Washed processed coffees usually have a rather high acidity, floral and fruity cup characteristics and an elegant body. Natural processed coffees from Ethiopia tend to show intense and funky berry-like flavors and have a big body.
Coffee trade wise, Ethiopia has undergone various changes in the past. In 2008, the Ethiopian Commodity Exchange (ECX) was established and all commodities like wheat, sesame and corn but also coffee had to be sold through this auction system. The idea of the Ethiopian government was to ensure the development of an efficient modern trading system that would protect the rights and benefits of sellers, buyers and intermediaries.
By selling/buying through this system blurred traceability and specialty coffee buyers basically had either the option to buy non-traceable coffee from private exporters or limited supply of traceable coffee from cooperative unions or large farms. This system created a disincentive for farmers to produce high quality lots and sell them at a premium price - much rather the farmers produced average quality good enough to pass the ECX auction grade.

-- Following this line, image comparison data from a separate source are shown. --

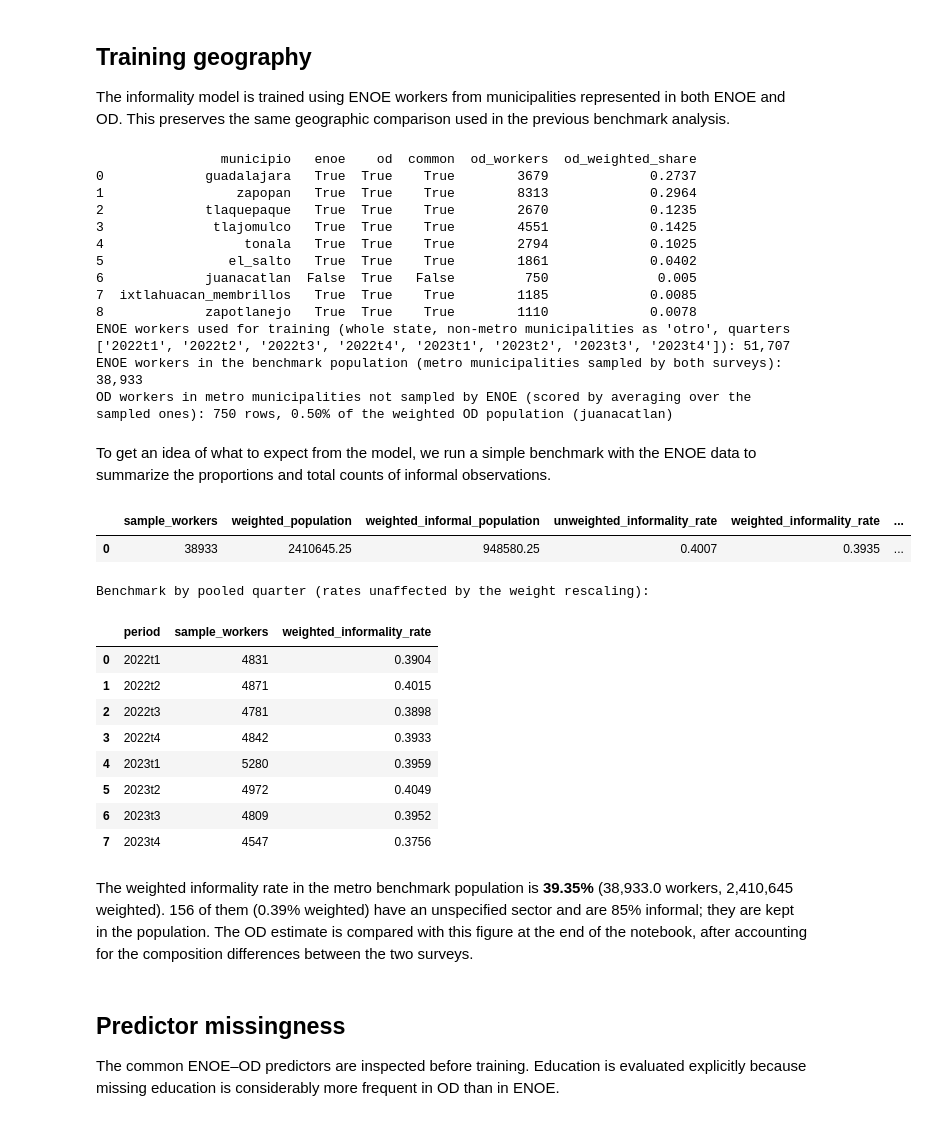
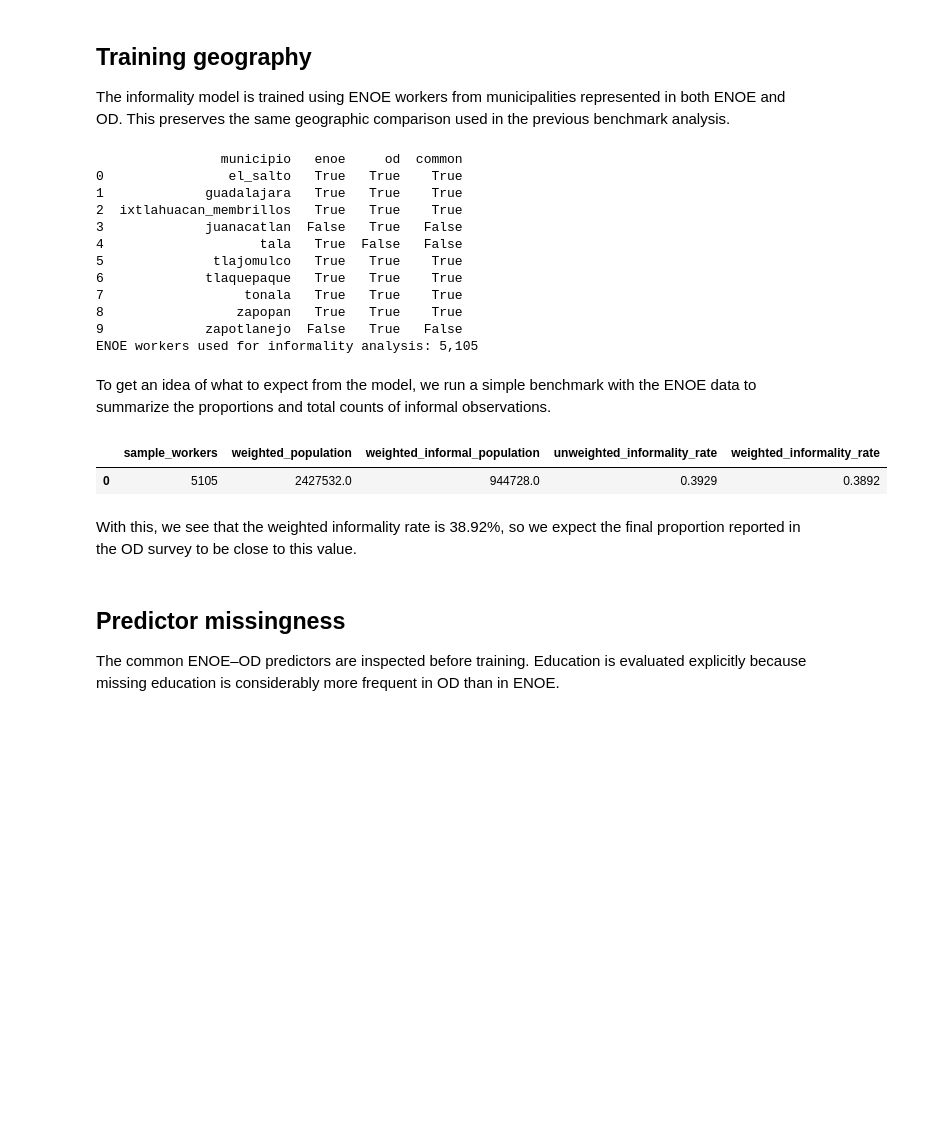
Before and after one commit to CentroFuturoCiudades/informal-jobs-model, a Jupyter notebook: notebooks/05_informality_model.ipynb, the cells around one changed output. Drawn from its saved outputs; the diff is of its cells as text; code cells hidden in the pictures; blank space fills up the shorter version.

```diff
--- a/notebooks/05_informality_model.ipynb
+++ b/notebooks/05_informality_model.ipynb
@@ -34,55 +40,32 @@ For workers whose sector was originally observed, $P(S_i=s\mid X_i)$ is one-hot
 
 The informality model is trained using ENOE workers from municipalities represented in both ENOE and OD. This preserves the same geographic comparison used in the previous benchmark analysis.
 # %%
-enoe_informality, enoe_benchmark, training_municipalities, geography_summary = ijm.select_common_informality_population(enoe, od)
-print(geography_summary.round(4))
-print(f"ENOE workers used for training (whole state, non-metro municipalities as 'otro', quarters {sorted(enoe_informality['period'].unique())}): {len(enoe_informality):,}")
-print(f"ENOE workers in the benchmark population (metro municipalities sampled by both surveys): {len(enoe_benchmark):,}")
-outside = geography_summary[~geography_summary["enoe"]]
-print(f"OD workers in metro municipalities not sampled by ENOE (scored by averaging over the sampled ones): {outside['od_workers'].sum():,} rows, {outside['od_weighted_share'].sum():.2%} of the weighted OD population ({', '.join(outside['municipio'])})")
+enoe_informality, geography_summary = src.select_common_informality_population(enoe, od)
+print(geography_summary)
+print(f"ENOE workers used for informality analysis: {len(enoe_informality):,}")
 # %% [output]
-                municipio   enoe    od  common  od_workers  od_weighted_share
-0             guadalajara   True  True    True        3679             0.2737
-1                 zapopan   True  True    True        8313             0.2964
-2             tlaquepaque   True  True    True        2670             0.1235
-3              tlajomulco   True  True    True        4551             0.1425
-4                  tonala   True  True    True        2794             0.1025
-5                el_salto   True  True    True        1861             0.0402
-6             juanacatlan  False  True   False         750              0.005
-7  ixtlahuacan_membrillos   True  True    True        1185             0.0085
-8             zapotlanejo   True  True    True        1110             0.0078
-ENOE workers used for training (whole state, non-metro municipalities as 'otro', quarters ['2022t1', '2022t2', '2022t3', '2022t4', '2023t1', '2023t2', '2023t3', '2023t4']): 51,707
-ENOE workers in the benchmark population (metro municipalities sampled by both surveys): 38,933
-OD workers in metro municipalities not sampled by ENOE (scored by averaging over the sampled ones): 750 rows, 0.50% of the weighted OD population (juanacatlan)
+                municipio   enoe     od  common
+0                el_salto   True   True    True
+1             guadalajara   True   True    True
+2  ixtlahuacan_membrillos   True   True    True
+3             juanacatlan  False   True   False
+4                    tala   True  False   False
+5              tlajomulco   True   True    True
+6             tlaquepaque   True   True    True
+7                  tonala   True   True    True
+8                 zapopan   True   True    True
+9             zapotlanejo  False   True   False
+ENOE workers used for informality analysis: 5,105
 # %% [markdown]
 To get an idea of what to expect from the model, we run a simple benchmark with the ENOE data to summarize the proportions and total counts of informal observations.
 # %%
-informality_benchmark = ijm.calculate_enoe_informality_benchmark(enoe_benchmark)
-display(informality_benchmark.round(4))
-print("Benchmark by pooled quarter (rates unaffected by the weight rescaling):")
-ijm.calculate_enoe_informality_by_period(enoe_benchmark).round(4)
+informality_benchmark = src.calculate_enoe_informality_benchmark(enoe_informality)
+informality_benchmark.round(4)
 # %% [output]
-|  | sample_workers | weighted_population | weighted_informal_population | unweighted_informality_rate | weighted_informality_rate | ... |
-| 0 | 38933 | 2410645.25 | 948580.25 | 0.4007 | 0.3935 | ... |
+|  | sample_workers | weighted_population | weighted_informal_population | unweighted_informality_rate | weighted_informality_rate |
+| 0 | 5105 | 2427532.0 | 944728.0 | 0.3929 | 0.3892 |
-Benchmark by pooled quarter (rates unaffected by the weight rescaling):
-|  | period | sample_workers | weighted_informality_rate |
-| 0 | 2022t1 | 4831 | 0.3904 |
-| 1 | 2022t2 | 4871 | 0.4015 |
-| 2 | 2022t3 | 4781 | 0.3898 |
-| 3 | 2022t4 | 4842 | 0.3933 |
-| 4 | 2023t1 | 5280 | 0.3959 |
-| 5 | 2023t2 | 4972 | 0.4049 |
-| 6 | 2023t3 | 4809 | 0.3952 |
-| 7 | 2023t4 | 4547 | 0.3756 |
-# %%
-from IPython.display import Markdown
-b = informality_benchmark.iloc[0]
-text = (f"The weighted informality rate in the metro benchmark population is **{b['weighted_informality_rate']:.2%}** ({b['sample_workers']:,} workers, {b['weighted_population']:,.0f} weighted). "
-        f"{int(b['unspecified_sector_workers'])} of them ({b['unspecified_sector_weighted_share']:.2%} weighted) have an unspecified sector and are {b['unspecified_sector_informality_rate']:.0%} informal; they are kept in the population. "
-        "The OD estimate is compared with this figure at the end of the notebook, after accounting for the composition differences between the two surveys.")
-display(Markdown(text))
-# %% [output]
-The weighted informality rate in the metro benchmark population is **39.35%** (38,933.0 workers, 2,410,645 weighted). 156 of them (0.39% weighted) have an unspecified sector and are 85% informal; they are kept in the population. The OD estimate is compared with this figure at the end of the notebook, after accounting for the composition differences between the two surveys.
+# %% [markdown]
+With this, we see that the weighted informality rate is 38.92%, so we expect the final proportion reported in the OD survey to be close to this value.
 # %% [markdown]
 ## Predictor missingness
 
```
Also changed, not shown: parts of 70 cells of this notebook, 8 other files.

With the years and although rather difficult, ECX suppliers and coffee merchants became good at finding unofficial ways of tracing coffee back through the system.
In 2017 though, the Ethiopian Coffee and Tea Authority started loosening the existing regulations and drafting a new set of principles with the goal of generating increasing amounts of export earnings. Although not all regulations have been set in stone yet, coffee from Ethiopia has increased its traceability - not only down to the cooperative or washing station, but the separation into different lots and growing micro-regions.
We rely on our green coffee partners - for our Ethiopian coffees this is Cup A Lot based near Gent, Belgium - to foster the relationship with the local producers, cooperatives and exporters as well as to handle logistics and quality control. They are our link to origin while we don't have the resources to travel around the world to find coffee.